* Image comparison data
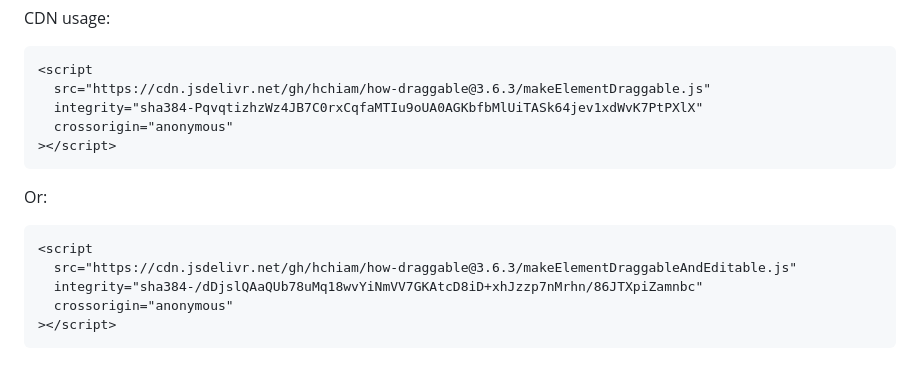
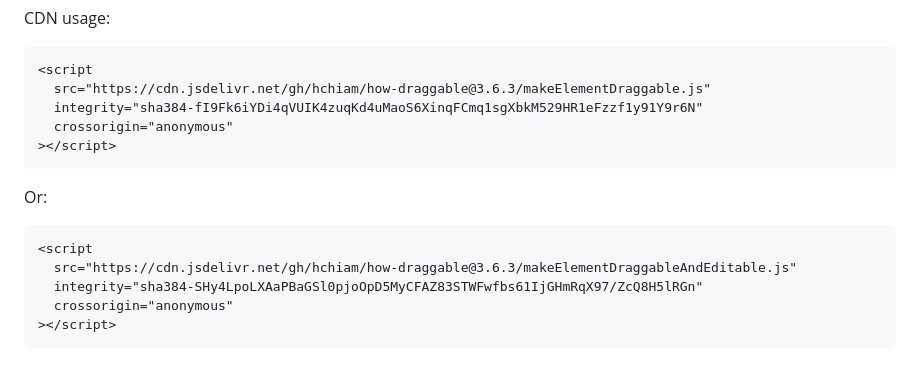
Before and after one commit to hchiam/how-draggable, a Markdown page: README.md, the part around the change. Drawn GitHub-style.

Commit message:
update SHA

````diff
--- a/README.md
+++ b/README.md
@@ -60,7 +60,7 @@ CDN usage:
 ```html
 <script
   src="https://cdn.jsdelivr.net/gh/hchiam/how-draggable@3.6.3/makeElementDraggable.js"
-  integrity="sha384-PqvqtizhzWz4JB7C0rxCqfaMTIu9oUA0AGKbfbMlUiTASk64jev1xdWvK7PtPXlX"
+  integrity="sha384-fI9Fk6iYDi4qVUIK4zuqKd4uMaoS6XinqFCmq1sgXbkM529HR1eFzzf1y91Y9r6N"
   crossorigin="anonymous"
 ></script>
 ```
@@ -70,7 +70,7 @@ Or:
 ```html
 <script
   src="https://cdn.jsdelivr.net/gh/hchiam/how-draggable@3.6.3/makeElementDraggableAndEditable.js"
-  integrity="sha384-/dDjslQAaQUb78uMq18wvYiNmVV7GKAtcD8iD+xhJzzp7nMrhn/86JTXpiZamnbc"
+  integrity="sha384-SHy4LpoLXAaPBaGSl0pjoOpD5MyCFAZ83STWFwfbs61IjGHmRqX97/ZcQ8H5lRGn"
   crossorigin="anonymous"
 ></script>
 ```
````
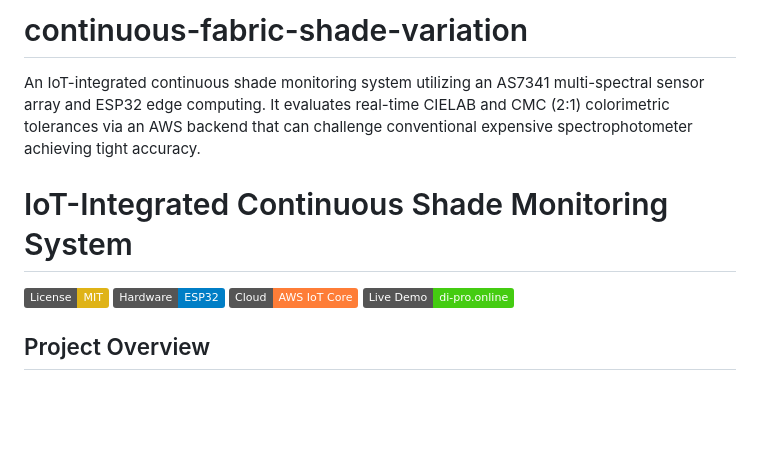
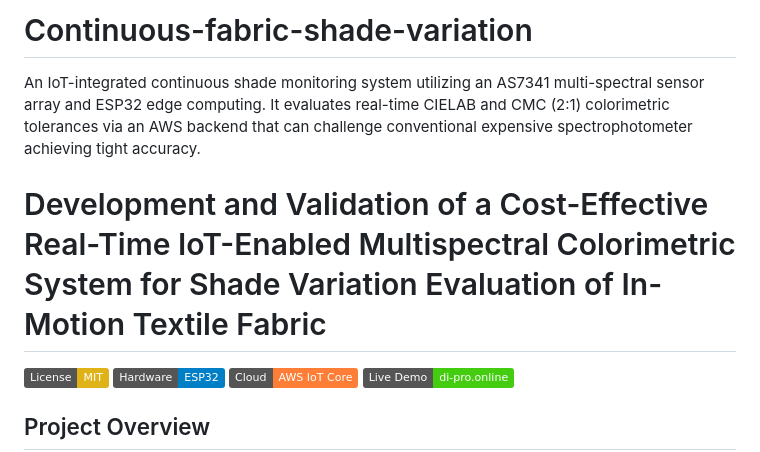
Before and after one commit to DIPR0rM/continuous-fabric-shade-variation, a Markdown page: README.md, the part around the change. GitHub-like rendering; badges without logos; blank space fills up the shorter version.

Commit message:
Update README.md
Changed title

```diff
--- a/README.md
+++ b/README.md
@@ -1,7 +1,7 @@
-# continuous-fabric-shade-variation
+# Continuous-fabric-shade-variation
 An IoT-integrated continuous shade monitoring system utilizing an AS7341 multi-spectral sensor array and ESP32 edge computing. It evaluates real-time CIELAB and CMC (2:1) colorimetric tolerances via an AWS backend that can challenge conventional expensive spectrophotometer achieving tight accuracy.
 
-# IoT-Integrated Continuous Shade Monitoring System
+# Development and Validation of a Cost-Effective Real-Time IoT-Enabled Multispectral Colorimetric System for Shade Variation Evaluation of In-Motion Textile Fabric
 
 [![License: MIT](https://img.shields.io/badge/License-MIT-yellow.svg)](https://opensource.org/licenses/MIT)
 [![Hardware: ESP32](https://img.shields.io/badge/Hardware-ESP32-blue.svg)]()
```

* TASK TO CARRY OUT
The records shown above are to be repeated exactly, with the pictures left out.

* EXERCISE RESPONSE
Before and after one commit to hchiam/how-draggable, a Markdown page: README.md, the part around the change. Drawn GitHub-style.

Commit message:
update SHA

````diff
--- a/README.md
+++ b/README.md
@@ -60,7 +60,7 @@ CDN usage:
 ```html
 <script
   src="https://cdn.jsdelivr.net/gh/hchiam/how-draggable@3.6.3/makeElementDraggable.js"
-  integrity="sha384-PqvqtizhzWz4JB7C0rxCqfaMTIu9oUA0AGKbfbMlUiTASk64jev1xdWvK7PtPXlX"
+  integrity="sha384-fI9Fk6iYDi4qVUIK4zuqKd4uMaoS6XinqFCmq1sgXbkM529HR1eFzzf1y91Y9r6N"
   crossorigin="anonymous"
 ></script>
 ```
@@ -70,7 +70,7 @@ Or:
 ```html
 <script
   src="https://cdn.jsdelivr.net/gh/hchiam/how-draggable@3.6.3/makeElementDraggableAndEditable.js"
-  integrity="sha384-/dDjslQAaQUb78uMq18wvYiNmVV7GKAtcD8iD+xhJzzp7nMrhn/86JTXpiZamnbc"
+  integrity="sha384-SHy4LpoLXAaPBaGSl0pjoOpD5MyCFAZ83STWFwfbs61IjGHmRqX97/ZcQ8H5lRGn"
   crossorigin="anonymous"
 ></script>
 ```
````
Before and after one commit to DIPR0rM/continuous-fabric-shade-variation, a Markdown page: README.md, the part around the change. GitHub-like rendering; badges without logos; blank space fills up the shorter version.

Commit message:
Update README.md
Changed title

```diff
--- a/README.md
+++ b/README.md
@@ -1,7 +1,7 @@
-# continuous-fabric-shade-variation
+# Continuous-fabric-shade-variation
 An IoT-integrated continuous shade monitoring system utilizing an AS7341 multi-spectral sensor array and ESP32 edge computing. It evaluates real-time CIELAB and CMC (2:1) colorimetric tolerances via an AWS backend that can challenge conventional expensive spectrophotometer achieving tight accuracy.
 
-# IoT-Integrated Continuous Shade Monitoring System
+# Development and Validation of a Cost-Effective Real-Time IoT-Enabled Multispectral Colorimetric System for Shade Variation Evaluation of In-Motion Textile Fabric
 
 [![License: MIT](https://img.shields.io/badge/License-MIT-yellow.svg)](https://opensource.org/licenses/MIT)
 [![Hardware: ESP32](https://img.shields.io/badge/Hardware-ESP32-blue.svg)]()
```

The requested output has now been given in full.